Finally! A real common sense solution for those folks missing common sense. And good judgement. Every day during my commute I see folks swerving in the road, slowing down traffic in the fast lanes and risking devastation because their cell phone is top priority while driving a 2000 pound equalizer.
Real people of genius.
Who do you want to be?
If you don’t have an answer, think about it for a couple minutes and I’ll check back because it’s important.
Everyone agrees that to be successful today, a company must develop a brand. It is much more than a logo – it’s a corporate persona, a feeling you want to convey, and the role you want the firm to play. It’s a presence that (hopefully) instills confidence in your audience and makes them receptive to your message and products. So branding is huge.
But these days social media has created individual superstars, people that are often famous for rather curious talents like applying makeup (Bretman Rock), making 6.5 second videos (DeStorm Power), or creating a multi-sport, trick shot nirvana (Dude Perfect). And that’s my point. If Bretman can rock his five million Instagram followers with a “sparkly eye makeup tutorial,” is it really any different from people tuning in to CNBC for a Jim Cramer lightning round? If DeStorm can empower his six million Vine followers to be active, laugh, and lose weight, isn’t this the same as Oprah reassuring her legions that it’s OK to love bread?
Yes, Brian, it is.
The lesson here is this – unless you already have assistants helping to put your pants on, the path to notoriety begins with who you are. And you can’t tell me who you are unless you know who you want to be.
I’ll give you an example. Let’s say there’s this guy – he’s a snappy dresser, wears the finest designer scarves, loves to write and (survey SEZ) is a very effective leader. Oh, and did I mention that he has been blessed with badass barbecue skills (and is an expert marketer?)
So, what does he want to be? A writer? A wedding planner? A bartender on Vanderpump Rules?

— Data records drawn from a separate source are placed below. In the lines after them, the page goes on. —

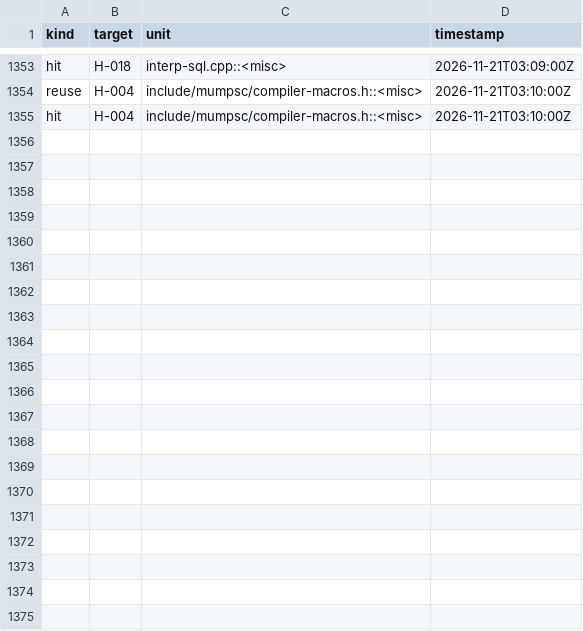
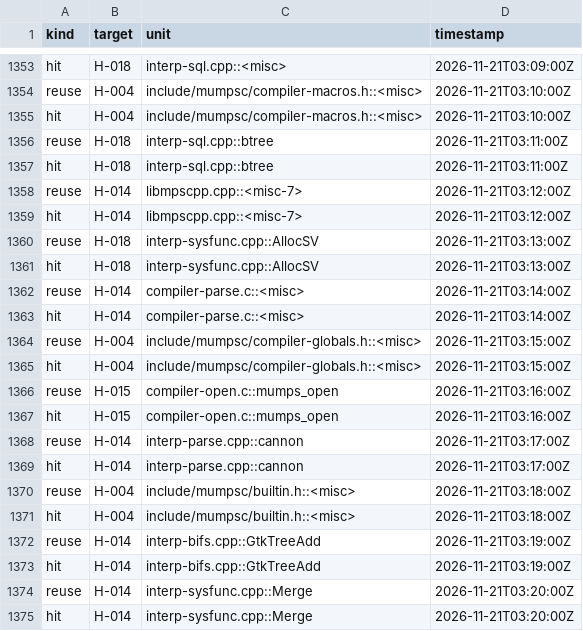
Before and after one commit to mjandrews1/mumps-research, a CSV file: wp2/logs/DOC_knowledge_events.csv, drawn as a sheet; only a part is shown, gaps mark what is left out.

Commit message:
DOC B8T3 render: complex stratum units 237-246 (btreeSql, misc-7, AllocSV, parse/globals/builtin ledgers, mumps_open, cannon+GtkTreeAdd verification rows, Merge); Concat seat flips + fixGblRef seat; events CSV 20 rows; T3 fragment

```diff
--- a/wp2/logs/DOC_knowledge_events.csv
+++ b/wp2/logs/DOC_knowledge_events.csv
@@ -1355 +1355,21 @@
 "hit","H-004","include/mumpsc/compiler-macros.h::<misc>","2026-11-21T03:10:00Z"
+"reuse","H-018","interp-sql.cpp::btree","2026-11-21T03:11:00Z"
+"hit","H-018","interp-sql.cpp::btree","2026-11-21T03:11:00Z"
+"reuse","H-014","libmpscpp.cpp::<misc-7>","2026-11-21T03:12:00Z"
+"hit","H-014","libmpscpp.cpp::<misc-7>","2026-11-21T03:12:00Z"
+"reuse","H-018","interp-sysfunc.cpp::AllocSV","2026-11-21T03:13:00Z"
+"hit","H-018","interp-sysfunc.cpp::AllocSV","2026-11-21T03:13:00Z"
+"reuse","H-014","compiler-parse.c::<misc>","2026-11-21T03:14:00Z"
+"hit","H-014","compiler-parse.c::<misc>","2026-11-21T03:14:00Z"
+"reuse","H-004","include/mumpsc/compiler-globals.h::<misc>","2026-11-21T03:15:00Z"
+"hit","H-004","include/mumpsc/compiler-globals.h::<misc>","2026-11-21T03:15:00Z"
+"reuse","H-015","compiler-open.c::mumps_open","2026-11-21T03:16:00Z"
+"hit","H-015","compiler-open.c::mumps_open","2026-11-21T03:16:00Z"
+"reuse","H-014","interp-parse.cpp::cannon","2026-11-21T03:17:00Z"
+"hit","H-014","interp-parse.cpp::cannon","2026-11-21T03:17:00Z"
+"reuse","H-004","include/mumpsc/builtin.h::<misc>","2026-11-21T03:18:00Z"
+"hit","H-004","include/mumpsc/builtin.h::<misc>","2026-11-21T03:18:00Z"
+"reuse","H-014","interp-bifs.cpp::GtkTreeAdd","2026-11-21T03:19:00Z"
+"hit","H-014","interp-bifs.cpp::GtkTreeAdd","2026-11-21T03:19:00Z"
+"reuse","H-014","interp-sysfunc.cpp::Merge","2026-11-21T03:20:00Z"
+"hit","H-014","interp-sysfunc.cpp::Merge","2026-11-21T03:20:00Z"
```
Also changed, not shown: 12 other files.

Wrong, wrong and wrong. First off, it’s impossible to tell from this information. And second, you do not want someone to have to guess. Ever. You must tell them what you want to be, and then live it (at least professionally). This is your personal brand. If you want to be a lumbersexual, grow a beard and wear Kevlar-lined boots to compliment that plaid shirt. Fancy yourself an edgy, technoid hipster? Move to the north side of Brooklyn and shop in Williamsburg.
Me? I came back to Texas and worked on rethinking the content licensing model. So I call myself a concept architect, and I support my brand by blogging, doing licensing deals, mentoring, media planning, and by driving sales as COO at Wright’s Media.
I know. I’ve taken almost 500 words to get to the point. Here it is – how do you establish your personal brand?
First, assess your skills – what are you good at? And be specific (handsome spokesmodel won’t cut it.) If you are an excellent cook, that’s a talent that not everyone has. Maybe you are persuasive and a natural salesperson, or a gifted singer. And don’t forget – your skill doesn’t have to be in the mainstream. Maybe you’re exceedingly and grotesquely limber, or like to eat baby bees. Or, perhaps you possess the Guinness World Record-holding longest tongue and decided to, I don’t know, paint a beaver with it. Whatever, Lickasso. Now you know who you want to be.
What’s next? Promotion. Of course, these days promotion starts with content. As soon as you have an attractive and functional website, establish your presence on the appropriate (for your business/skill) social media channels. Establish it how? With your sparkling wit, scintillating prose, and mad creativity. It’s called content. Publish your videos, e-books, case studies, blogs, public presentations, how-to lists, original art, testimonials – whatever you got that tells people who you are.
If done correctly and relentlessly, this will eventually establish you as an authority, a subject-matter expert, a trusted presence.
Congratulations – you’re on your way to becoming a brand. But how successful a brand will you be?
That depends on the company you keep – your network.
Your network is your mouthpiece to greatness, but building it takes work and time. Name one thing that every exclusive club in the world has in common? To have the slightest chance of gaining membership, you’ll need someone to vouch for you. This is what your network does – gets you access to the coolest clubs in town, and in other towns too.
How do you build a network? Here is my four step process:
Publish/produce great stuff
Find people who can benefit from your great stuff
Comment and engage other people on their great stuff
Establish relationships and repeat
I know I’ve oversimplified things, but building a business network is basically those four steps. The beauty of a network is that a variation of Moore’s Law applies – as your network grows its power will increase and the benefits to you will compound. In this context, a new relationship is just like a new sale because it further elevates your personal brand.
The value your network brings to your personal brand cannot be overstated. It is your business card, your secret handshake, and your key to the kingdom all rolled into one. Your network knows who you are, and all members are happy to vouch for you and your skills.
Congratulations again – you now have a sales force. Your brand has arrived.